PROBLEM TO SOLVE –
Copy each line in the data that includes the word "planning".

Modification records
#####

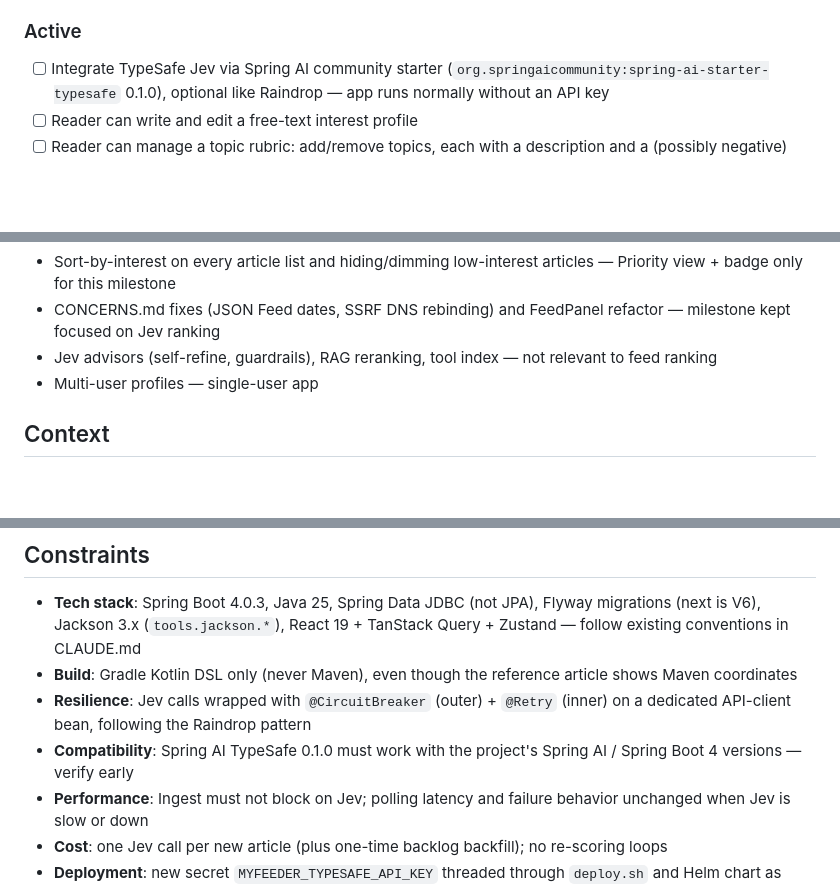
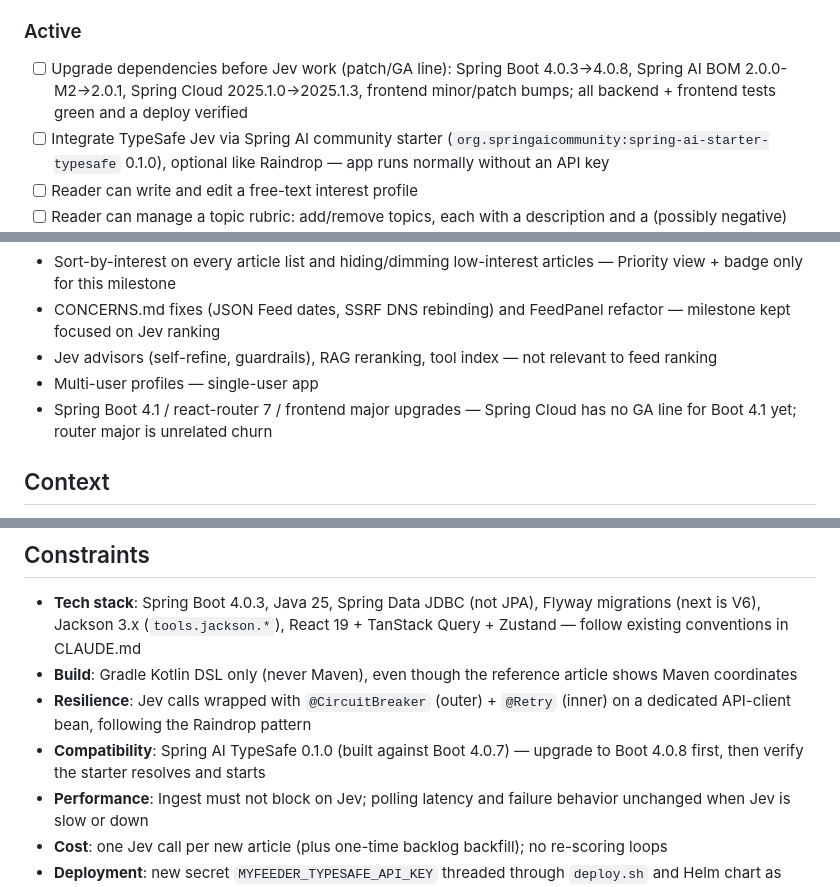
Before and after one commit to sbartram/myfeeder, a Markdown page: .planning/PROJECT.md, 3 parts joined by grey strips. Rendered like a GitHub page; blank space fills up the shorter version.

Commit message:
docs: add dependency-upgrade requirement to project

```diff
--- a/.planning/PROJECT.md
+++ b/.planning/PROJECT.md
@@ -28,6 +28,7 @@ Unread articles I care about most appear at the top of a Priority view, ranked b
 
 ### Active
 
+- [ ] Upgrade dependencies before Jev work (patch/GA line): Spring Boot 4.0.3→4.0.8, Spring AI BOM 2.0.0-M2→2.0.1, Spring Cloud 2025.1.0→2025.1.3, frontend minor/patch bumps; all backend + frontend tests green and a deploy verified
 - [ ] Integrate TypeSafe Jev via Spring AI community starter (`org.springaicommunity:spring-ai-starter-typesafe` 0.1.0), optional like Raindrop — app runs normally without an API key
 - [ ] Reader can write and edit a free-text interest profile
 - [ ] Reader can manage a topic rubric: add/remove topics, each with a description and a (possibly negative) weight
@@ -48,6 +49,7 @@ Unread articles I care about most appear at the top of a Priority view, ranked b
 - CONCERNS.md fixes (JSON Feed dates, SSRF DNS rebinding) and FeedPanel refactor — milestone kept focused on Jev ranking
 - Jev advisors (self-refine, guardrails), RAG reranking, tool index — not relevant to feed ranking
 - Multi-user profiles — single-user app
+- Spring Boot 4.1 / react-router 7 / frontend major upgrades — Spring Cloud has no GA line for Boot 4.1 yet; router major is unrelated churn
 
 ## Context
 
@@ -63,7 +65,7 @@ Unread articles I care about most appear at the top of a Priority view, ranked b
 - **Tech stack**: Spring Boot 4.0.3, Java 25, Spring Data JDBC (not JPA), Flyway migrations (next is V6), Jackson 3.x (`tools.jackson.*`), React 19 + TanStack Query + Zustand — follow existing conventions in CLAUDE.md
 - **Build**: Gradle Kotlin DSL only (never Maven), even though the reference article shows Maven coordinates
 - **Resilience**: Jev calls wrapped with `@CircuitBreaker` (outer) + `@Retry` (inner) on a dedicated API-client bean, following the Raindrop pattern
-- **Compatibility**: Spring AI TypeSafe 0.1.0 must work with the project's Spring AI / Spring Boot 4 versions — verify early
+- **Compatibility**: Spring AI TypeSafe 0.1.0 (built against Boot 4.0.7) — upgrade to Boot 4.0.8 first, then verify the starter resolves and starts
 - **Performance**: Ingest must not block on Jev; polling latency and failure behavior unchanged when Jev is slow or down
 - **Cost**: one Jev call per new article (plus one-time backlog backfill); no re-scoring loops
 - **Deployment**: new secret `MYFEEDER_TYPESAFE_API_KEY` threaded through `deploy.sh` and Helm chart as optional
```
Also changed, not shown: other parts of .planning/PROJECT.md (+1 -0 lines).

#####

YOUR SOLUTION –
Before and after one commit to sbartram/myfeeder, a Markdown page: .planning/PROJECT.md, 3 parts joined by grey strips. Rendered like a GitHub page; blank space fills up the shorter version.
--- a/.planning/PROJECT.md
+++ b/.planning/PROJECT.md
Also changed, not shown: other parts of .planning/PROJECT.md (+1 -0 lines).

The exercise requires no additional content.